The School Girl Strikes Back
November 19, 2010 Chicago Tribune Newspaper
By Duaa Eldeib, Tribune reporter
Even when she dressed up as a princess for Halloween, Katie opted for the one from Star Wars.
The force is definitely with this 7-year-old.
So when the first-grader told her mother she no longer wanted to take her beloved Star Wars water bottle — which incidentally matches her Star Wars backpack — to school, and instead asked to take a pink bottle, Carrie Goldman's mommy radar went off.
"It didn't make sense," the Evanston mom said.
After some coaxing, Katie told her mom what a few boys had said to her at lunch last week.
"They were saying that only boys like Star Wars. Girls don't," Katie said.
Then the bright-eyed, chess-playing, ballet-bowing little girl cried. It was enough to make any parent's heart break.
Her mother reminded her it was a OK to be different, to which Katie, who is adopted and the only one in her class who wears glasses, responded, "But it's not OK to be too different."
Goldman, an artist who blogs for ChicagoNow, posted the story online this week with the title "Anti-Bullying Starts in First Grade." It went viral. More than 8,000 people commented, Tweeted and Facebooked the story.
"It touched an innate goodness in people," said Goldman, 36. "A lot of people are reaching out because they see their kid in Katie."
Each night, Katie read a few of the encouraging comments (prescreened by her mother) aloud.
"You are awesome and cool for loving Star Wars!" one wrote. "Be true to who you are," said another. And a few shared variations of "I am totally jealous of your water bottle."
The PTA president sent out the post on the school's e-mail list, Goldman said, and the father of another first-grader sent his daughter to school clad in a Star Wars shirt. The girls sat together at lunch, and Katie squealed as she shared the news with her parents. It was her dad, Andrew, a high school math teacher, who got her hooked in the first place.
The next day, Katie swapped out the pink bottle for her trusted Star Wars one.
By Friday she was back to her Katie self, triumphantly declaring, "I'm wearing a Star Wars shirt right now."
Wednesday, November 24, 2010
Friday, November 19, 2010
"My soul is sorrowful, even unto death.
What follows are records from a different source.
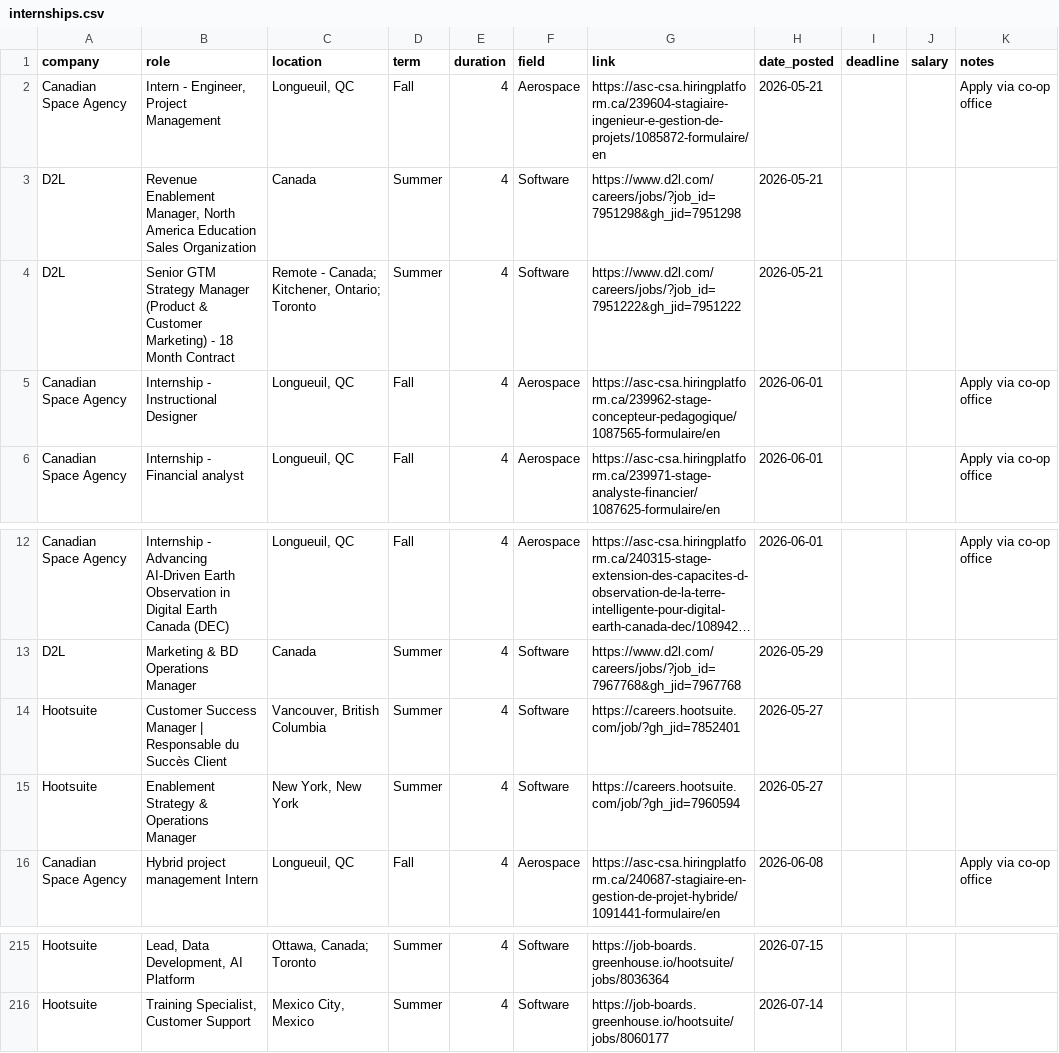
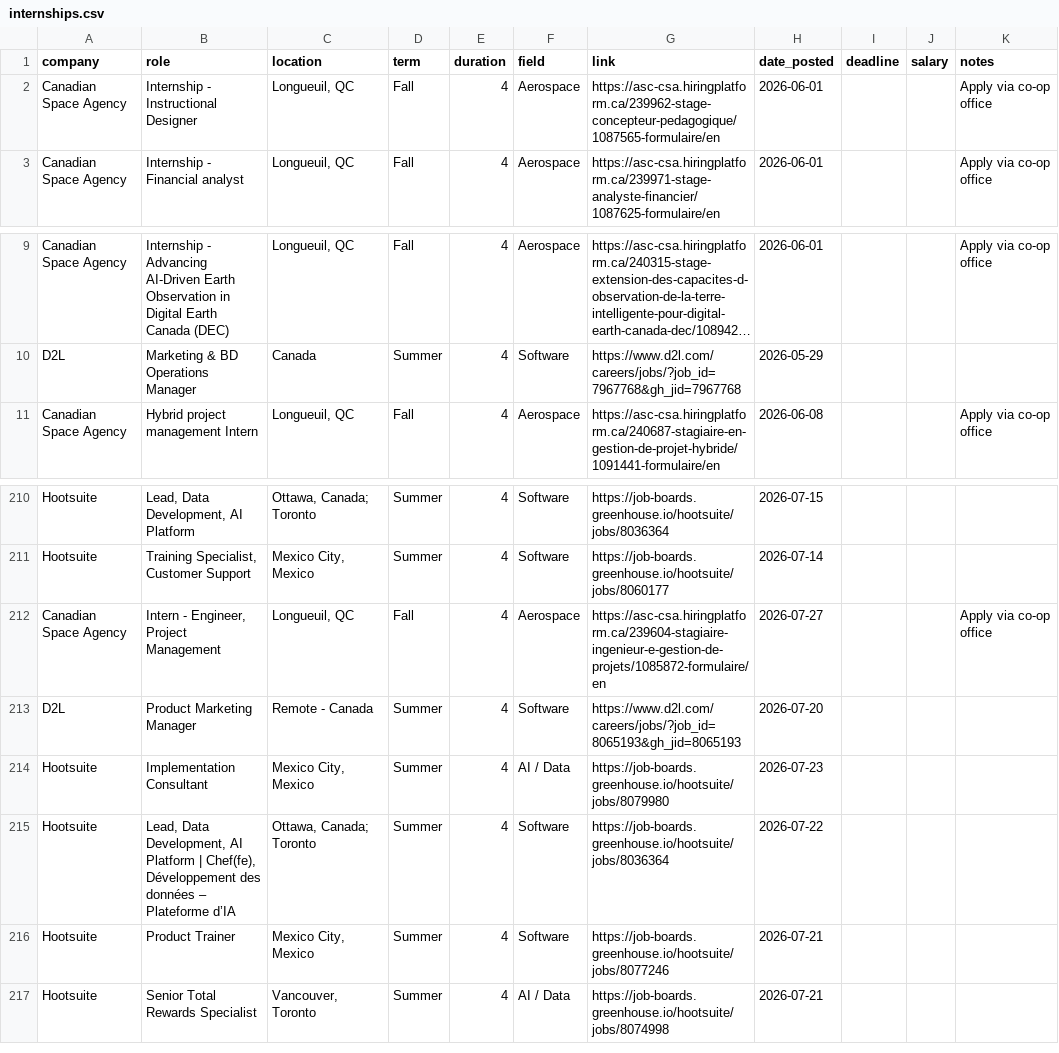
Before and after one commit to keithhowat666-art/Internship-Prospects-2026-2027, a CSV file: internships.csv, drawn as a sheet; only a part is shown, gaps mark what is left out; long unchanged cells end in …; removed rows and columns are numbered as before the commit, all else as after; the diff names each change by its address in the sheet, - before the commit and + after, or states it on an @@ line.

```diff
--- a/internships.csv
+++ b/internships.csv
-row 2: Canadian Space Agency | Intern - Engineer, Project Management | Longueuil, QC | Fall | 4 | Aerospace | https://asc-csa.hiringplatform.ca/239604-stagiaire-ingenieur-e-gestion-de-projets/1085872-formulaire/en | 2026-05-21 |  |  | Apply via co-op office
-row 3: D2L | Revenue Enablement Manager, North America Education Sales Organization | Canada | Summer | 4 | Software | https://www.d2l.com/careers/jobs/?job_id=7951298&gh_jid=7951298 | 2026-05-21
-row 4: D2L | Senior GTM Strategy Manager (Product & Customer Marketing) - 18 Month Contract | Remote - Canada; Kitchener, Ontario; Toronto | Summer | 4 | Software | https://www.d2l.com/careers/jobs/?job_id=7951222&gh_jid=7951222 | 2026-05-21
-row 14: Hootsuite | Customer Success Manager | Responsable du Succès Client | Vancouver, British Columbia | Summer | 4 | Software | https://careers.hootsuite.com/job/?gh_jid=7852401 | 2026-05-27
-row 15: Hootsuite | Enablement Strategy & Operations Manager | New York, New York | Summer | 4 | Software | https://careers.hootsuite.com/job/?gh_jid=7960594 | 2026-05-27
+row 212: Canadian Space Agency | Intern - Engineer, Project Management | Longueuil, QC | Fall | 4 | Aerospace | https://asc-csa.hiringplatform.ca/239604-stagiaire-ingenieur-e-gestion-de-projets/1085872-formulaire/en | 2026-07-27 |  |  | Apply via co-op office
+row 213: D2L | Product Marketing Manager | Remote - Canada | Summer | 4 | Software | https://www.d2l.com/careers/jobs/?job_id=8065193&gh_jid=8065193 | 2026-07-20
+row 214: Hootsuite | Implementation Consultant | Mexico City, Mexico | Summer | 4 | AI / Data | https://job-boards.greenhouse.io/hootsuite/jobs/8079980 | 2026-07-23
+row 215: Hootsuite | Lead, Data Development, AI Platform | Chef(fe), Développement des données – Plateforme d’IA | Ottawa, Canada; Toronto | Summer | 4 | Software | https://job-boards.greenhouse.io/hootsuite/jobs/8036364 | 2026-07-22
+row 216: Hootsuite | Product Trainer | Mexico City, Mexico | Summer | 4 | Software | https://job-boards.greenhouse.io/hootsuite/jobs/8077246 | 2026-07-21
+row 217: Hootsuite | Senior Total Rewards Specialist | Vancouver, Toronto | Summer | 4 | AI / Data | https://job-boards.greenhouse.io/hootsuite/jobs/8074998 | 2026-07-21
```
Stay here and keep watch." Mark 14:34
When filmmakers decided to break J. K. Rowling’s seventh tome, Harry Potter and the Deathly Hallows, into two parts – there was much uproar amongst fans and Potter purists who felt this was a very poor decision. Even outsiders were skeptical that the fissure of the book’s storyline was simply a case of financial greed on the part of filmmakers and would ultimately tarnish the experience.
Now after seeing the first installment of this two-part experience, I am starting to agree with those naysayers.
The end of Deathly Hallows, Part 1 leaves you hanging. It’s not the cleanest cut in a story I’ve ever seen - and perhaps it will make more sense next summer when the second part is finally released. But at this moment, the inconclusive nature of the movie leaves me uneasy.
By cleaving the story in half, this film is able to focus on one thing very well. In this case, it’s a survival travelogue of our three central characters, Harry (Daniel Radcliffe), Hermione (Emma Watson), and Ron (Rupert Grint).
Having distanced themselves from their classmates at Hogwarts and suspicious of the government, the trio hide in whatever ways they can: by disguising themselves (as seven Harry Potters to confuse Death Eaters), by escaping to the Weasley’s homestead, and after those are foiled, by apparating into forests, towns, and even downtown Muggle London – wherever they can feel safe… for a little while.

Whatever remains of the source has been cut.